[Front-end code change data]
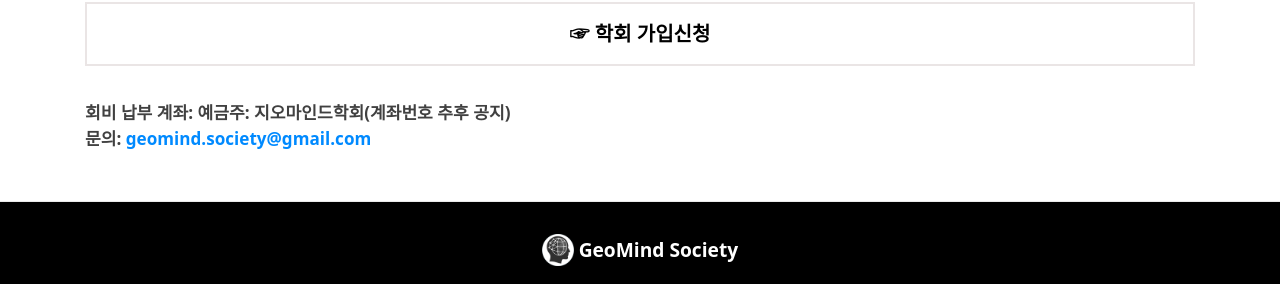
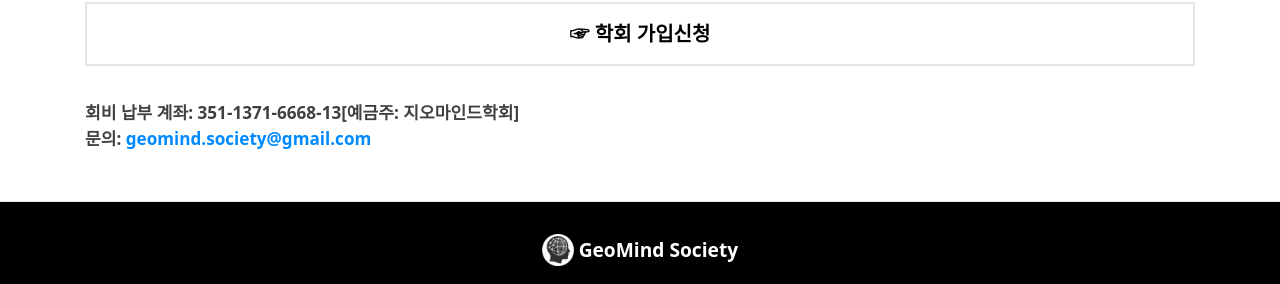
Before and after one commit to geomindgars/geomindgars.github.io, a Jekyll site: the page built from 회원가입안내.md, in a window 1280 px wide and 1000 px high. Shown: the part 638-922 px from the top of the window. Built offline with Jekyll 4.4.1, drawn with Linux system fonts in a browser that asks for light colours; nearby versions of some CDN libraries.

Commit message:
Update 회원가입안내.md

```diff
--- a/회원가입안내.md
+++ b/회원가입안내.md
@@ -73,7 +73,7 @@ tilte:
 </p>
 
   <div style="margin-top: 2em; font-size: 0.95em; line-height: 1.8em;">
-    <p><strong>회비 납부 계좌:</strong> 예금주: 지오마인드학회(계좌번호 추후 공지)</p>
+    <p><strong>회비 납부 계좌: 351-1371-6668-13[예금주: 지오마인드학회]</strong></p>
     <p><strong>문의:</strong> <a href="mailto:geomind.society@gmail.com">geomind.society@gmail.com</a></p>
   </div>
 </section>
```
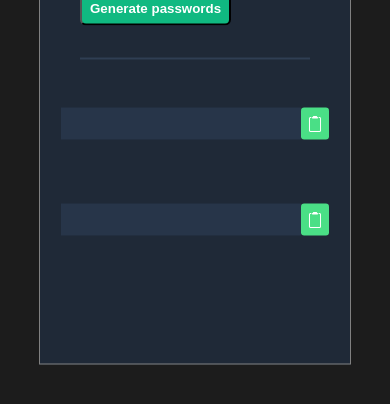
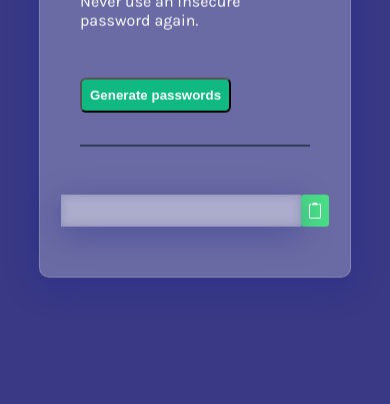
Before and after one commit to abdurrahimkh/random-password-genenrator_vanilla-js, a plain HTML site: page index.html in a window 390 px wide. Shown: the part 440-844 px from the top of the page. Drawn offline with nearby package versions, Linux system fonts and the light colour scheme.

Commit message:
ui changes

```diff
--- a/index.html
+++ b/index.html
@@ -22,7 +22,7 @@
           <input class="box password-one" />
           <i class="bi bi-clipboard2 copy-icon1"></i>
         </div>
-        <div class="password-container">
+        <div class="password-container second">
           <input class="box password-two" />
           <i class="bi bi-clipboard2 copy-icon2"></i>
         </div>
--- a/style.css
+++ b/style.css
@@ -6,17 +6,21 @@
 }
 
 body {
-  background: #1c1c1c;
+  background: rgb(57, 57, 134);
   font-family: "Karla", sans-serif;
 }
 .container {
-  background: #1f2937;
+  background: rgba(255, 255, 255, 0.25);
+  box-shadow: 0 8px 32px 0 rgba(31, 38, 135, 0.37);
+  backdrop-filter: blur(3.5px);
+  -webkit-backdrop-filter: blur(3.5px);
+  border-radius: 10px;
+  border: 1px solid rgba(255, 255, 255, 0.18);
   width: 80vw;
   padding: 8rem 2.5rem;
   position: absolute;
   top: 50%;
   left: 50%;
-  border: 1px solid gray;
   transform: translate(-50%, -50%);
 }
 
@@ -33,8 +37,8 @@ span {
 }
 
 p {
-  color: #d5d4d8;
   margin-top: 0.5rem;
+  color: white;
 }
 
 button {
@@ -59,14 +63,16 @@ button {
 }
 
 .box {
-  background: #273549;
+  background: rgba(255, 255, 255, 0.25);
+  box-shadow: 0 8px 32px 0 rgba(31, 38, 135, 0.37);
+  backdrop-filter: blur(4px);
+  -webkit-backdrop-filter: blur(4px);
   width: 20rem;
   height: 2rem;
-  color: white;
   overflow: hidden;
   white-space: nowrap;
   text-align: center;
-  font-weight: 500;
+  font-weight: 600;
   border: none;
   outline: none;
   display: flex;
@@ -156,6 +162,12 @@ button {
 }
 
 @media only screen and (max-width: 600px) {
+  .container {
+    height: 70vh;
+  }
+  .second {
+    visibility: hidden;
+  }
   .box {
     width: 15rem;
   }
```
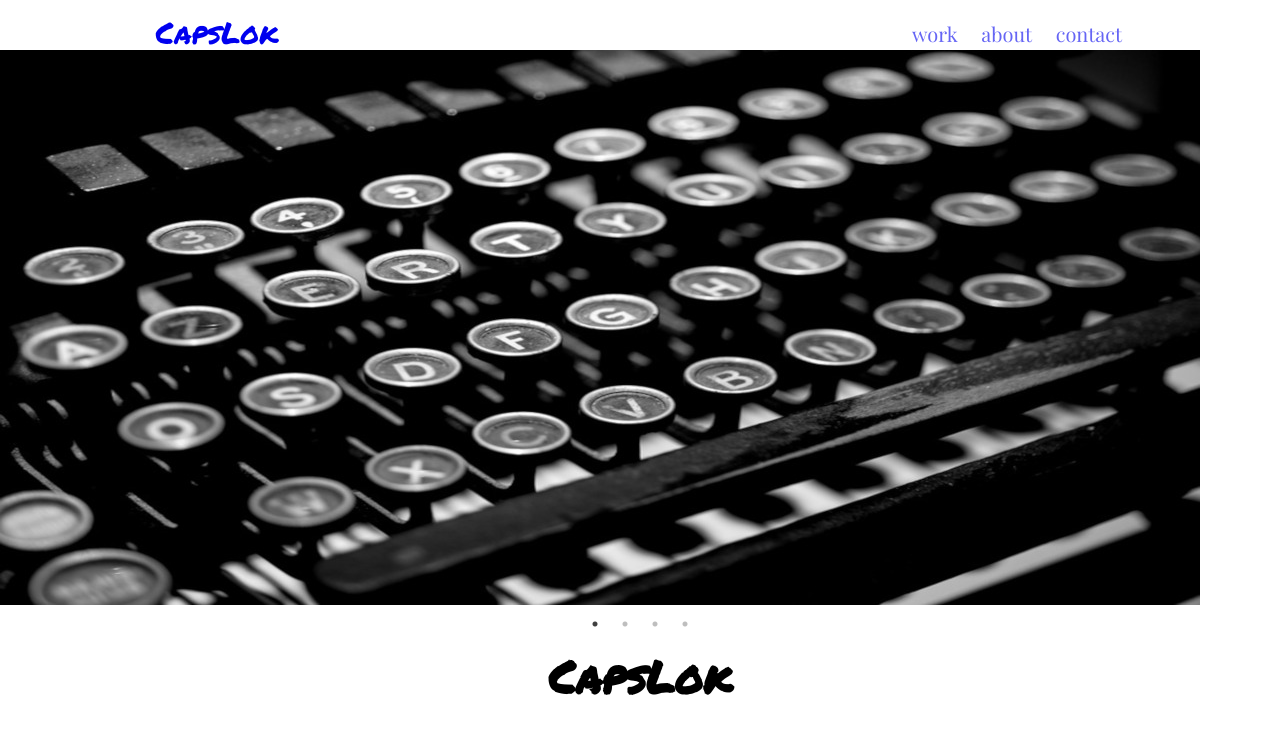
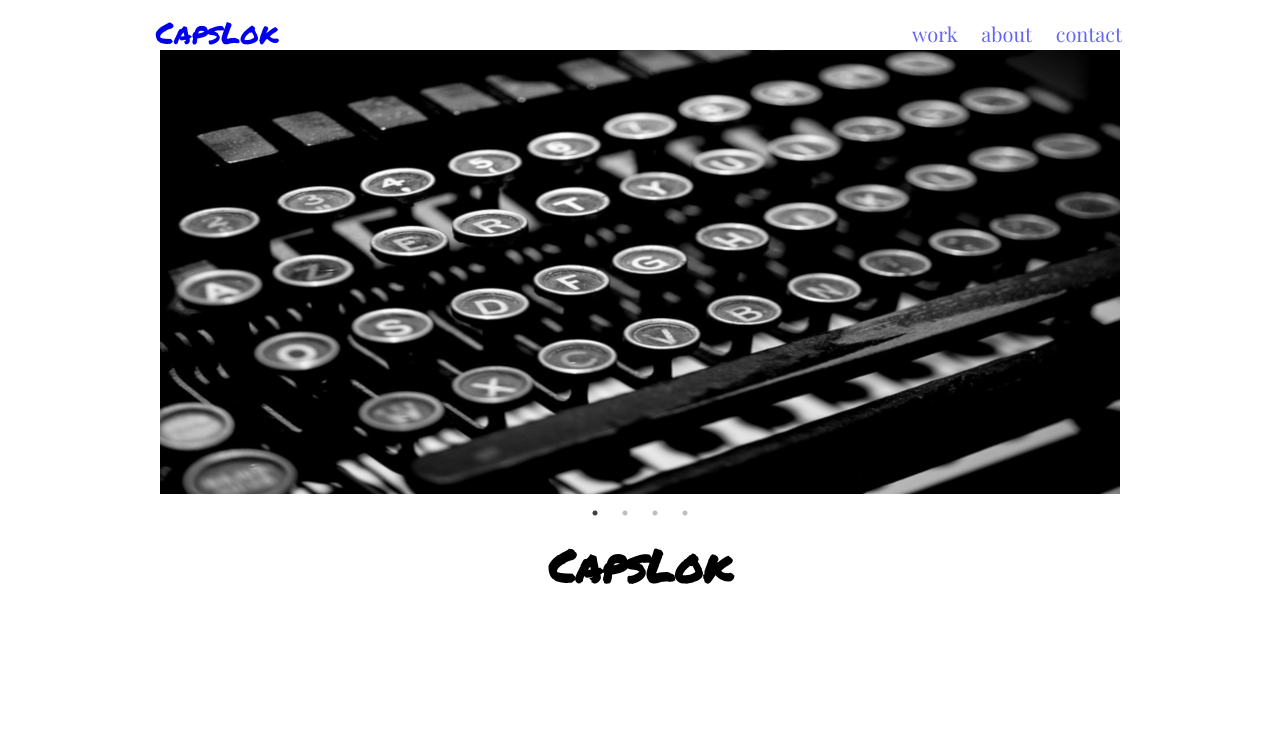
Before and after one commit to nikfrank/rx-nan, a React (Create React App) app: page / in a window 1280 px wide. Shown: the top 734 px of the page. Built offline with nearby package versions, Linux system fonts and the light colour scheme.

Commit message:
fixed bugs from merge conflics

```diff
--- a/src/Carousel.css
+++ b/src/Carousel.css
@@ -1,8 +1,7 @@
-.carousel img {
+.home-carousel img {
   display: block;
   margin-left: auto;
   margin-right: auto;
-  top: 0px;
   opacity: 1;
   filter: grayscale(75%);
   width: 75vw;
@@ -10,6 +9,6 @@
   height: auto;
 }
 
-.slick-list *:focus {
+.slick-slider *:focus {
   outline: none;
 }
```
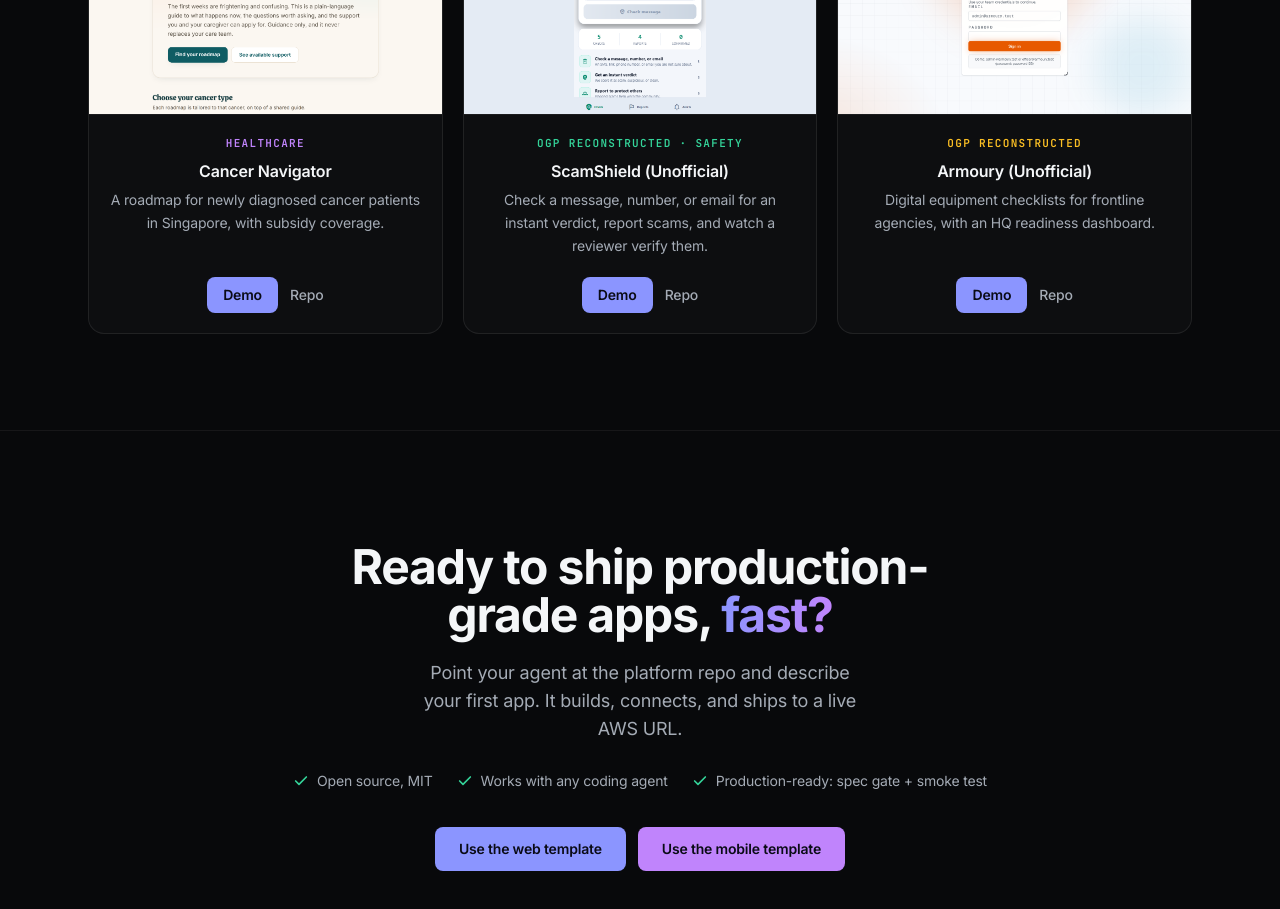
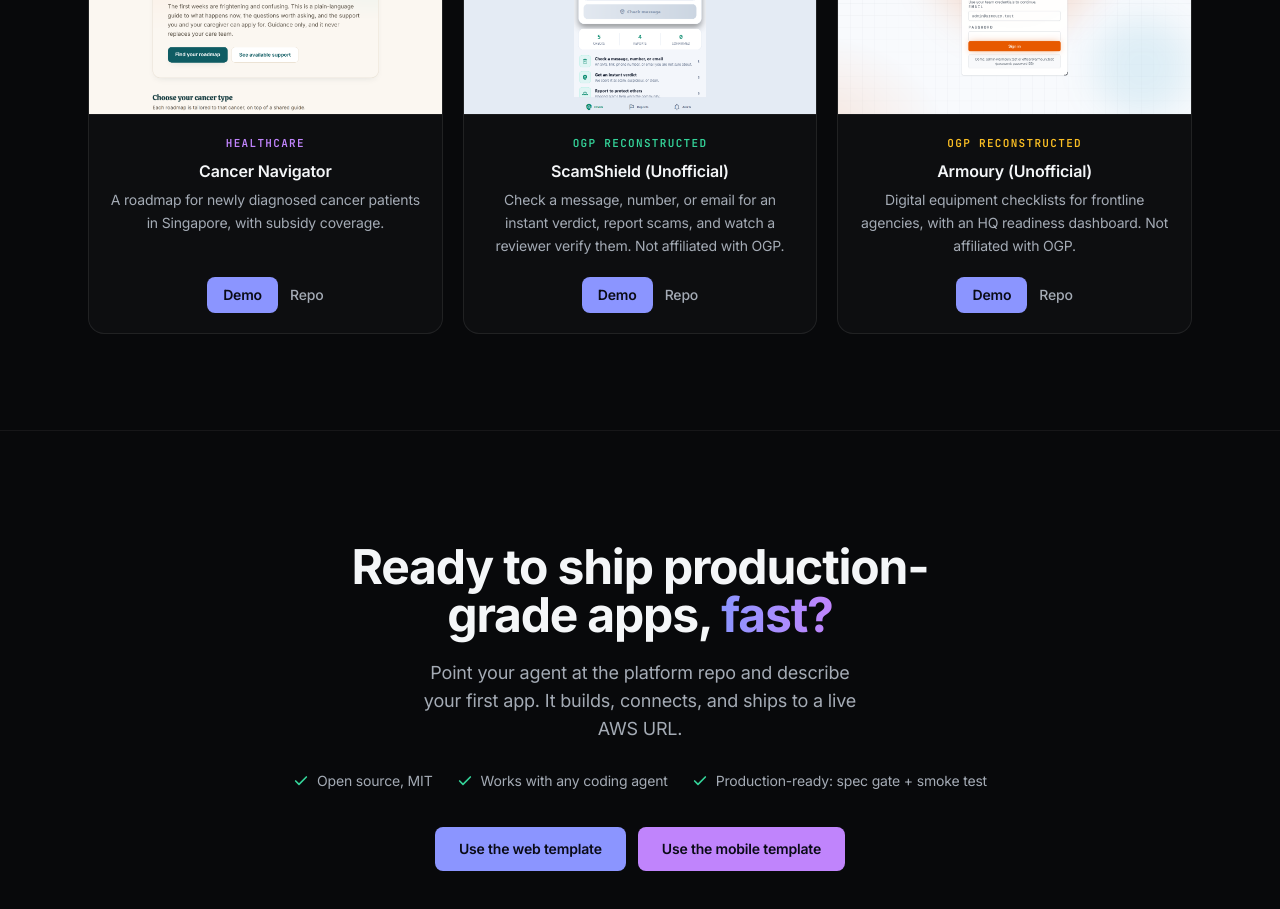
Before and after one commit to elleskay/platform-site, a Next.js app: page /platform-site/ in a window 1280 px wide. Shown: the part 4180-5089 px from the top of the page. Built offline with nearby package versions, Linux system fonts and the light colour scheme.

Commit message:
Showcase: drop Safety tag; add 'Not affiliated with OGP.' to both reconstructions

```diff
--- a/app/components/Gallery.tsx
+++ b/app/components/Gallery.tsx
@@ -14,8 +14,8 @@
   { name: "DriveBuddy", cat: "Mobility", tag: "AI · Mobility", color: "#818cf8", note: "AI driving companion for Singapore: live trip tracking, cost breakdowns, real-time ERP and traffic, and a voice assistant.", live: "https://elleskay.github.io/drivebuddy/", repo: "https://github.com/elleskay/drivebuddy", shot: driveShot },
   { name: "CoverLens", cat: "Insurance", tag: "AI · Insurance", color: "var(--color-accent)", note: "AI insurance policy checker. Grounded LangGraph extraction, every finding quote-backed.", live: "https://d33z7oya883ugt.cloudfront.net", repo: "https://github.com/elleskay/insurance-dashboard", shot: coverShot },
   { name: "Cancer Navigator", cat: "Healthcare", tag: "Healthcare", color: "var(--color-violet)", note: "A roadmap for newly diagnosed cancer patients in Singapore, with subsidy coverage.", live: "https://d1z96o21m62u9i.cloudfront.net", repo: "https://github.com/elleskay/cancer-navigator", shot: cancerShot },
-  { name: "ScamShield (Unofficial)", cat: "OGP Reconstructed", tag: "OGP Reconstructed · Safety", color: "var(--color-ok)", note: "Check a message, number, or email for an instant verdict, report scams, and watch a reviewer verify them.", live: "https://elleskay.github.io/scamshield/", repo: "https://github.com/elleskay/scamshield", shot: scamShot },
-  { name: "Armoury (Unofficial)", cat: "OGP Reconstructed", tag: "OGP Reconstructed", color: "#fbbf24", note: "Digital equipment checklists for frontline agencies, with an HQ readiness dashboard.", live: "https://d6a3alh51t58d.cloudfront.net", repo: "https://github.com/elleskay/armoury", shot: armouryShot },
+  { name: "ScamShield (Unofficial)", cat: "OGP Reconstructed", tag: "OGP Reconstructed", color: "var(--color-ok)", note: "Check a message, number, or email for an instant verdict, report scams, and watch a reviewer verify them. Not affiliated with OGP.", live: "https://elleskay.github.io/scamshield/", repo: "https://github.com/elleskay/scamshield", shot: scamShot },
+  { name: "Armoury (Unofficial)", cat: "OGP Reconstructed", tag: "OGP Reconstructed", color: "#fbbf24", note: "Digital equipment checklists for frontline agencies, with an HQ readiness dashboard. Not affiliated with OGP.", live: "https://d6a3alh51t58d.cloudfront.net", repo: "https://github.com/elleskay/armoury", shot: armouryShot },
 ];
 
 const CATS = ["All", "Tax", "Healthcare", "Insurance", "Mobility", "OGP Reconstructed"];
```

WORK ITEM:
Copy the records exactly as they appear, leaving every picture out.

YOUR RESPONSE:
Before and after one commit to geomindgars/geomindgars.github.io, a Jekyll site: the page built from 회원가입안내.md, in a window 1280 px wide and 1000 px high. Shown: the part 638-922 px from the top of the window. Built offline with Jekyll 4.4.1, drawn with Linux system fonts in a browser that asks for light colours; nearby versions of some CDN libraries.

Commit message:
Update 회원가입안내.md

```diff
--- a/회원가입안내.md
+++ b/회원가입안내.md
@@ -73,7 +73,7 @@ tilte:
 </p>
 
   <div style="margin-top: 2em; font-size: 0.95em; line-height: 1.8em;">
-    <p><strong>회비 납부 계좌:</strong> 예금주: 지오마인드학회(계좌번호 추후 공지)</p>
+    <p><strong>회비 납부 계좌: 351-1371-6668-13[예금주: 지오마인드학회]</strong></p>
     <p><strong>문의:</strong> <a href="mailto:geomind.society@gmail.com">geomind.society@gmail.com</a></p>
   </div>
 </section>
```
Before and after one commit to abdurrahimkh/random-password-genenrator_vanilla-js, a plain HTML site: page index.html in a window 390 px wide. Shown: the part 440-844 px from the top of the page. Drawn offline with nearby package versions, Linux system fonts and the light colour scheme.

Commit message:
ui changes

```diff
--- a/index.html
+++ b/index.html
@@ -22,7 +22,7 @@
           <input class="box password-one" />
           <i class="bi bi-clipboard2 copy-icon1"></i>
         </div>
-        <div class="password-container">
+        <div class="password-container second">
           <input class="box password-two" />
           <i class="bi bi-clipboard2 copy-icon2"></i>
         </div>
--- a/style.css
+++ b/style.css
@@ -6,17 +6,21 @@
 }
 
 body {
-  background: #1c1c1c;
+  background: rgb(57, 57, 134);
   font-family: "Karla", sans-serif;
 }
 .container {
-  background: #1f2937;
+  background: rgba(255, 255, 255, 0.25);
+  box-shadow: 0 8px 32px 0 rgba(31, 38, 135, 0.37);
+  backdrop-filter: blur(3.5px);
+  -webkit-backdrop-filter: blur(3.5px);
+  border-radius: 10px;
+  border: 1px solid rgba(255, 255, 255, 0.18);
   width: 80vw;
   padding: 8rem 2.5rem;
   position: absolute;
   top: 50%;
   left: 50%;
-  border: 1px solid gray;
   transform: translate(-50%, -50%);
 }
 
@@ -33,8 +37,8 @@ span {
 }
 
 p {
-  color: #d5d4d8;
   margin-top: 0.5rem;
+  color: white;
 }
 
 button {
@@ -59,14 +63,16 @@ button {
 }
 
 .box {
-  background: #273549;
+  background: rgba(255, 255, 255, 0.25);
+  box-shadow: 0 8px 32px 0 rgba(31, 38, 135, 0.37);
+  backdrop-filter: blur(4px);
+  -webkit-backdrop-filter: blur(4px);
   width: 20rem;
   height: 2rem;
-  color: white;
   overflow: hidden;
   white-space: nowrap;
   text-align: center;
-  font-weight: 500;
+  font-weight: 600;
   border: none;
   outline: none;
   display: flex;
@@ -156,6 +162,12 @@ button {
 }
 
 @media only screen and (max-width: 600px) {
+  .container {
+    height: 70vh;
+  }
+  .second {
+    visibility: hidden;
+  }
   .box {
     width: 15rem;
   }
```
Before and after one commit to nikfrank/rx-nan, a React (Create React App) app: page / in a window 1280 px wide. Shown: the top 734 px of the page. Built offline with nearby package versions, Linux system fonts and the light colour scheme.

Commit message:
fixed bugs from merge conflics

```diff
--- a/src/Carousel.css
+++ b/src/Carousel.css
@@ -1,8 +1,7 @@
-.carousel img {
+.home-carousel img {
   display: block;
   margin-left: auto;
   margin-right: auto;
-  top: 0px;
   opacity: 1;
   filter: grayscale(75%);
   width: 75vw;
@@ -10,6 +9,6 @@
   height: auto;
 }
 
-.slick-list *:focus {
+.slick-slider *:focus {
   outline: none;
 }
```
Before and after one commit to elleskay/platform-site, a Next.js app: page /platform-site/ in a window 1280 px wide. Shown: the part 4180-5089 px from the top of the page. Built offline with nearby package versions, Linux system fonts and the light colour scheme.

Commit message:
Showcase: drop Safety tag; add 'Not affiliated with OGP.' to both reconstructions

```diff
--- a/app/components/Gallery.tsx
+++ b/app/components/Gallery.tsx
@@ -14,8 +14,8 @@
   { name: "DriveBuddy", cat: "Mobility", tag: "AI · Mobility", color: "#818cf8", note: "AI driving companion for Singapore: live trip tracking, cost breakdowns, real-time ERP and traffic, and a voice assistant.", live: "https://elleskay.github.io/drivebuddy/", repo: "https://github.com/elleskay/drivebuddy", shot: driveShot },
   { name: "CoverLens", cat: "Insurance", tag: "AI · Insurance", color: "var(--color-accent)", note: "AI insurance policy checker. Grounded LangGraph extraction, every finding quote-backed.", live: "https://d33z7oya883ugt.cloudfront.net", repo: "https://github.com/elleskay/insurance-dashboard", shot: coverShot },
   { name: "Cancer Navigator", cat: "Healthcare", tag: "Healthcare", color: "var(--color-violet)", note: "A roadmap for newly diagnosed cancer patients in Singapore, with subsidy coverage.", live: "https://d1z96o21m62u9i.cloudfront.net", repo: "https://github.com/elleskay/cancer-navigator", shot: cancerShot },
-  { name: "ScamShield (Unofficial)", cat: "OGP Reconstructed", tag: "OGP Reconstructed · Safety", color: "var(--color-ok)", note: "Check a message, number, or email for an instant verdict, report scams, and watch a reviewer verify them.", live: "https://elleskay.github.io/scamshield/", repo: "https://github.com/elleskay/scamshield", shot: scamShot },
-  { name: "Armoury (Unofficial)", cat: "OGP Reconstructed", tag: "OGP Reconstructed", color: "#fbbf24", note: "Digital equipment checklists for frontline agencies, with an HQ readiness dashboard.", live: "https://d6a3alh51t58d.cloudfront.net", repo: "https://github.com/elleskay/armoury", shot: armouryShot },
+  { name: "ScamShield (Unofficial)", cat: "OGP Reconstructed", tag: "OGP Reconstructed", color: "var(--color-ok)", note: "Check a message, number, or email for an instant verdict, report scams, and watch a reviewer verify them. Not affiliated with OGP.", live: "https://elleskay.github.io/scamshield/", repo: "https://github.com/elleskay/scamshield", shot: scamShot },
+  { name: "Armoury (Unofficial)", cat: "OGP Reconstructed", tag: "OGP Reconstructed", color: "#fbbf24", note: "Digital equipment checklists for frontline agencies, with an HQ readiness dashboard. Not affiliated with OGP.", live: "https://d6a3alh51t58d.cloudfront.net", repo: "https://github.com/elleskay/armoury", shot: armouryShot },
 ];
 
 const CATS = ["All", "Tax", "Healthcare", "Insurance", "Mobility", "OGP Reconstructed"];
```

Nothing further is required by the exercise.